Like his co-worker, Zech is amazed at the skill of those old-time craftsmen at Montreal's Angus Shops.
"Everything is joined together with some kind of mechanical wood joinery," he says.
"This wasn't then screwed together, they didn't need screws. The men that built this were master craftsmen. Even after 112 years, you can't put a piece of paper between the joints."
The future of car 1202 is undoubtedly in safe hands.
But its legacy goes beyond the bygone skills of master craftsmen.
It's also a legacy of the immigrants that would ultimately forge this country.
Heritage Park CEO Alida Visbach understands its place in history.
Her parents made that cross-prairie trip, after arriving from the Netherlands.
"This means a lot to me personally because I am first generation Canadian," she says.

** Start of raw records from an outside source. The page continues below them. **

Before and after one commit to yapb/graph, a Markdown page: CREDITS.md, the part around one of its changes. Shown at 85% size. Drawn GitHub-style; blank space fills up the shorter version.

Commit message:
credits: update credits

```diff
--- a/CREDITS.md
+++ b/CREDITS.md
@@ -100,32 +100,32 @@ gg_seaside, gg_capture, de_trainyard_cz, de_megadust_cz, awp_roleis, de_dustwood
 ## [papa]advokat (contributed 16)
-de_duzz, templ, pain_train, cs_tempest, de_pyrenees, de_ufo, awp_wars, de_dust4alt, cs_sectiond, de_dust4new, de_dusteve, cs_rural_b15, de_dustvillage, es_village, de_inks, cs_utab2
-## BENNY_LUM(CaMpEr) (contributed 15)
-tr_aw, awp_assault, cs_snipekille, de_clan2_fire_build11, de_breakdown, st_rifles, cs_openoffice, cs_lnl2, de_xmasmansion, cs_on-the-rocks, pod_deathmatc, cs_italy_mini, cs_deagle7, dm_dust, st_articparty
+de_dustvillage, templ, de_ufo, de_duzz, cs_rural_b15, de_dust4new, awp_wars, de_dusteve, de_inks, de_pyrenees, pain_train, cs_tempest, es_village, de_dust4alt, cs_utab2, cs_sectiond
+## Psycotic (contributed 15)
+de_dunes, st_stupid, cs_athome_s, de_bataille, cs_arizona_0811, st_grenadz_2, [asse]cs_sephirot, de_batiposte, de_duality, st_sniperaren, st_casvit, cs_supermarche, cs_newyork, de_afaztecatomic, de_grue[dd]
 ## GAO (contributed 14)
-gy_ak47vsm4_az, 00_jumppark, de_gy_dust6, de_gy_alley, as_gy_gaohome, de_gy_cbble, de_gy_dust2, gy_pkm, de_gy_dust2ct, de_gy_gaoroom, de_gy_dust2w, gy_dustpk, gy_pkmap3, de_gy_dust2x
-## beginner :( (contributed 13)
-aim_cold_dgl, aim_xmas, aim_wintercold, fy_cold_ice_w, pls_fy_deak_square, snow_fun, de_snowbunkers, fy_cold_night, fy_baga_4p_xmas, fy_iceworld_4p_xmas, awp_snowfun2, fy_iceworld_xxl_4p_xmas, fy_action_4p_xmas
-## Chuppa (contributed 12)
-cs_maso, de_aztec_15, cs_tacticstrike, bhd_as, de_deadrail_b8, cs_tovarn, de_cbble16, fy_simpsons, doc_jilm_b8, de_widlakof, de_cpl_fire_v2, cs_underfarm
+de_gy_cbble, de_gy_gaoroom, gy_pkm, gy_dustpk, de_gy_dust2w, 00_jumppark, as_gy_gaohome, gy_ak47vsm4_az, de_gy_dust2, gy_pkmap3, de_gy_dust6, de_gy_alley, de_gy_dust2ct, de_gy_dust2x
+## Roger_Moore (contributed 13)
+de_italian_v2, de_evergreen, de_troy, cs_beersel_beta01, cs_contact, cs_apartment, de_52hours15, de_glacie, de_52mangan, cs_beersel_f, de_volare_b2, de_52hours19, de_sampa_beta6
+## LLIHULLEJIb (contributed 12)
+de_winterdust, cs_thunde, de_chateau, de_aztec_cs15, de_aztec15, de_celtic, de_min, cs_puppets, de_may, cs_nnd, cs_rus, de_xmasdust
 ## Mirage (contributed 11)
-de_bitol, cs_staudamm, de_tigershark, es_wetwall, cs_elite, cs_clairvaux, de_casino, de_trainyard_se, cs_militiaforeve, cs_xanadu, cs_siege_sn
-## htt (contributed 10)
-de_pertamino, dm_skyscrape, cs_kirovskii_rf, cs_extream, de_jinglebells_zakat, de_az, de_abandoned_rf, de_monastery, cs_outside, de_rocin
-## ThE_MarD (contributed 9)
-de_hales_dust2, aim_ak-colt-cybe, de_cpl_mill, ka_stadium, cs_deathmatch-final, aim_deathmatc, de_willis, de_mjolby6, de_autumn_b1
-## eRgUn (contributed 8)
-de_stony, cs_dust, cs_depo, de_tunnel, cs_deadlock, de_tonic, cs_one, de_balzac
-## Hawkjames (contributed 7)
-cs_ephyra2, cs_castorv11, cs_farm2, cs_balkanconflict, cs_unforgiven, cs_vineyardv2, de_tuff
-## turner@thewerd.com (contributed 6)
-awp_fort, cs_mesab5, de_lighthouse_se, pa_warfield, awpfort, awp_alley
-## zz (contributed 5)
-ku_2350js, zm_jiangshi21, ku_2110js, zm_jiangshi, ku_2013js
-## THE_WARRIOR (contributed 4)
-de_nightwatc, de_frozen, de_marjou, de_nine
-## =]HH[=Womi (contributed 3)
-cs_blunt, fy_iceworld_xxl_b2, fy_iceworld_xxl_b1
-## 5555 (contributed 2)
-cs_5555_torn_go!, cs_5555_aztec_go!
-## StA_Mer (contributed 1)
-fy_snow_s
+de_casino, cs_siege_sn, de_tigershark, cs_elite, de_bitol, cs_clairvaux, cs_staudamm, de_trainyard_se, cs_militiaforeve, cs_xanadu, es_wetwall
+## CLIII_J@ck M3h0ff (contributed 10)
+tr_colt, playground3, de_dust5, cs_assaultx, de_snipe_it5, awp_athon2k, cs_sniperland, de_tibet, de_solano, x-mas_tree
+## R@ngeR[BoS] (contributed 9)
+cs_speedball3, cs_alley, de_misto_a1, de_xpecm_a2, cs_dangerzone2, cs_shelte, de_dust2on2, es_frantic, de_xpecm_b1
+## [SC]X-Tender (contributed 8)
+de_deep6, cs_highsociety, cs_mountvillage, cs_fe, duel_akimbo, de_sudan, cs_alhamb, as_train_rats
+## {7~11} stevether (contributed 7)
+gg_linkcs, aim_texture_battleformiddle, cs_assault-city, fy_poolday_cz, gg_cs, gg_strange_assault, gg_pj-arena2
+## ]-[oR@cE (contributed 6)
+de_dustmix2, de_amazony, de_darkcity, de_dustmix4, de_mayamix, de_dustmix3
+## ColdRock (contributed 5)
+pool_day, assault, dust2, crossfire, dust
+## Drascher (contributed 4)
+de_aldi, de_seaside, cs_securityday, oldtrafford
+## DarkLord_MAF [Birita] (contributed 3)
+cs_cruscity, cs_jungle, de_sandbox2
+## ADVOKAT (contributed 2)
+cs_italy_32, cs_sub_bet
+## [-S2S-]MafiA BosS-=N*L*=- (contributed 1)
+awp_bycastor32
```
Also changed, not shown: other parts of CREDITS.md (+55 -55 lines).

"My parents came to Pier 21 in Halifax and then they travelled on one of these cars.
"But, also the importance of this story right now to Canadians is incredible," she adds.
"We are a country of immigrants, and I think that is why this story is so important today. We want to show that in a tangible way. It makes it real for everybody and reminds us what it means to be Canadian."
By the summer of next year, thanks to Willie and Zech, car 1202 will be reborn and on permanent display.
She deserves her rest and due admiration at Heritage Park.
Yet her legacy, and what that means to would-be future Canadian immigrants contemplating their own daunting journey westward, rolls onward.
Lit as a beacon.
Car 1202 faces another long year of restoration but the story of which she is part will be celebrated nationally this summer, starting at Calgary's Heritage Park.
Launching at the park on 1 Jul 2017 a replica section of the car will be the backdrop for a stage play, showcasing the trials and tribulations of those who made that fraught rail journey across the Canadian Prairie.
Calgary's Quest Theatre actors will play individuals thrown together on a Colonist car in the early part of the 20th century.
While taking in the play, Calgarians will also be able to glimpse the on-going restoration work on the original car 1202.
After a few weeks in Calgary, the exhibit, along with the local actors, will travel to Halifax's Pier 21 to perform.
The ensemble and a related exhibit gradually make their way westward, ending up in Vancouver at the end of 2017.
"We will have the visible restoration of car 1202 for the public to see and also, on 1 Jul 2017 we will be cutting the ribbon on an exhibit that we will later take across the country, replicating the sense and feel of this Colonist car and the story it tells," said Park CEO Alida Visbach.
The project has been made possible with the support of The Bank of Montreal, the Alberta government, the City of Calgary, and local philanthropist Joan Snyder.
Learn more about Heritage Park and their Canadian Pacific Railway exhibits in this article.